## To do
Which lines of the entries below contain the string "every"? Copy each one.

## Exercise inputs
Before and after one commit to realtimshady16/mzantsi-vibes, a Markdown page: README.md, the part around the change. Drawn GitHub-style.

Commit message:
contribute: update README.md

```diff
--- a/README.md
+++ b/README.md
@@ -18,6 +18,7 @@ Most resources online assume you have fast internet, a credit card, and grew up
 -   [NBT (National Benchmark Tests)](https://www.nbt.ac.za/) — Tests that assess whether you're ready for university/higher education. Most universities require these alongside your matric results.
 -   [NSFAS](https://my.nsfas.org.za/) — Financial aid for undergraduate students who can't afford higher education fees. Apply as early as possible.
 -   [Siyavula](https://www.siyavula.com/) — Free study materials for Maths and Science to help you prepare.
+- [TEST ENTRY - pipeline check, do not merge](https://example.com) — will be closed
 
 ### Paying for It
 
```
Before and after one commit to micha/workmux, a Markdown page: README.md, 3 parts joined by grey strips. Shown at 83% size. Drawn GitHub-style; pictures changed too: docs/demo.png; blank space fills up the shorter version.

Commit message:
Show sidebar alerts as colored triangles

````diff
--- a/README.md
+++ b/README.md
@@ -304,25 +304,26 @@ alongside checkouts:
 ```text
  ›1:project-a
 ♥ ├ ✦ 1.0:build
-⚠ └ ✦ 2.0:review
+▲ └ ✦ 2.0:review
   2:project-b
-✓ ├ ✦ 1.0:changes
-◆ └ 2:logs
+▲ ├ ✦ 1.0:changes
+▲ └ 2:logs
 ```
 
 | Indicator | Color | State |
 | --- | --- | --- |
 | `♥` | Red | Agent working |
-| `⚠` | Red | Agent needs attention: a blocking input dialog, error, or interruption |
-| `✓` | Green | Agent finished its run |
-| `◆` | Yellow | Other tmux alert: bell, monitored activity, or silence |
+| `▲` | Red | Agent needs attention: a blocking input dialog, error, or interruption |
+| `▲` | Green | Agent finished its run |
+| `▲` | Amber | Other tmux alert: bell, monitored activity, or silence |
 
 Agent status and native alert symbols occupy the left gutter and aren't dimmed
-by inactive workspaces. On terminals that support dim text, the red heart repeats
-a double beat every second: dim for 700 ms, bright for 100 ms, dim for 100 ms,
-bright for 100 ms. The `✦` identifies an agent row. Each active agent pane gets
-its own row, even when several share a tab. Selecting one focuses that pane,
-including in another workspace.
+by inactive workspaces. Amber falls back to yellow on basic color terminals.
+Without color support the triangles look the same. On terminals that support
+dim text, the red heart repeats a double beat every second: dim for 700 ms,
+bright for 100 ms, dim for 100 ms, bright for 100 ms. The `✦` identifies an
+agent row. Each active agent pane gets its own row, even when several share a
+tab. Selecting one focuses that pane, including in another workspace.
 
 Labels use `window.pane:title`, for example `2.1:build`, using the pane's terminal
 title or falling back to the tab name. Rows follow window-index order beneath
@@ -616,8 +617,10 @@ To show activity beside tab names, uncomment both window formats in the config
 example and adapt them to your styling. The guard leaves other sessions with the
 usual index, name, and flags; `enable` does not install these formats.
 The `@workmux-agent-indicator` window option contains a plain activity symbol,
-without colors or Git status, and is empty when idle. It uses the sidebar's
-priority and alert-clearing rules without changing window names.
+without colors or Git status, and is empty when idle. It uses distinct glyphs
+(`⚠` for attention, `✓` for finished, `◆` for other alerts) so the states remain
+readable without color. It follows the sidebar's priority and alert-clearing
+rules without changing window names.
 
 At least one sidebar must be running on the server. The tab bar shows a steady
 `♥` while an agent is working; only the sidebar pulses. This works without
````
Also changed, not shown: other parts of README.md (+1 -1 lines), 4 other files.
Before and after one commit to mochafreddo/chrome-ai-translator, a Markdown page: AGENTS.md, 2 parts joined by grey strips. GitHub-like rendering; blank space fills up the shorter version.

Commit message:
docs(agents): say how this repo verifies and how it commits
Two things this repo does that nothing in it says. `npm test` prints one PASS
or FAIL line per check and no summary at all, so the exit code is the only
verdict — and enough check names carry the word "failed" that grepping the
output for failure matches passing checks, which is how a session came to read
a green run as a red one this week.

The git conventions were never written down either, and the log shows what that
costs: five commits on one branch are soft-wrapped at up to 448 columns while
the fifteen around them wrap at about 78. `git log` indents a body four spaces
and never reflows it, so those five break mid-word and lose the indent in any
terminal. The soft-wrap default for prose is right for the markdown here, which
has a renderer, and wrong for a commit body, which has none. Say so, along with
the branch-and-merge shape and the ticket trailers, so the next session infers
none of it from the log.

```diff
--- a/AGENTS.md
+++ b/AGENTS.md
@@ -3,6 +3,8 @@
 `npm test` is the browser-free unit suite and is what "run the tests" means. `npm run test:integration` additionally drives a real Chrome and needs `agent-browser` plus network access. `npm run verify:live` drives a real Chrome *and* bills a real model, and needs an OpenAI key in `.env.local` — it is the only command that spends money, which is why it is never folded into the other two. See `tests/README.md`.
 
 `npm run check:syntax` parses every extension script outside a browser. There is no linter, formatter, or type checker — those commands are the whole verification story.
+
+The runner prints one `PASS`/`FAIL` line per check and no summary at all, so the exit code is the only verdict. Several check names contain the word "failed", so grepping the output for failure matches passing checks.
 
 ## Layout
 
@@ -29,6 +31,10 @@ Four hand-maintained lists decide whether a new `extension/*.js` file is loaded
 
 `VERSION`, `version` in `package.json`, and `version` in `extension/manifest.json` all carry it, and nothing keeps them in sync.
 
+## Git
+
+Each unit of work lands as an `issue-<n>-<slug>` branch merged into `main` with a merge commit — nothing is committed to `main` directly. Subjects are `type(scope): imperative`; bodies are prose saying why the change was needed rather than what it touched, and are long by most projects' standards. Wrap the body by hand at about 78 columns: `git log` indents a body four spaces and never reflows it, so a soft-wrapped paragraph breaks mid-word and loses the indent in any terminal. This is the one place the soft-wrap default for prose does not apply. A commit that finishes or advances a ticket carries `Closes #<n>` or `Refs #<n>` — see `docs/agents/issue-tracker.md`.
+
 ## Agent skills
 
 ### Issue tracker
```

## Response area
-a double beat every second: dim for 700 ms, bright for 100 ms, dim for 100 ms,
+dim text, the red heart repeats a double beat every second: dim for 700 ms,
 `npm run check:syntax` parses every extension script outside a browser. There is no linter, formatter, or type checker — those commands are the whole verification story.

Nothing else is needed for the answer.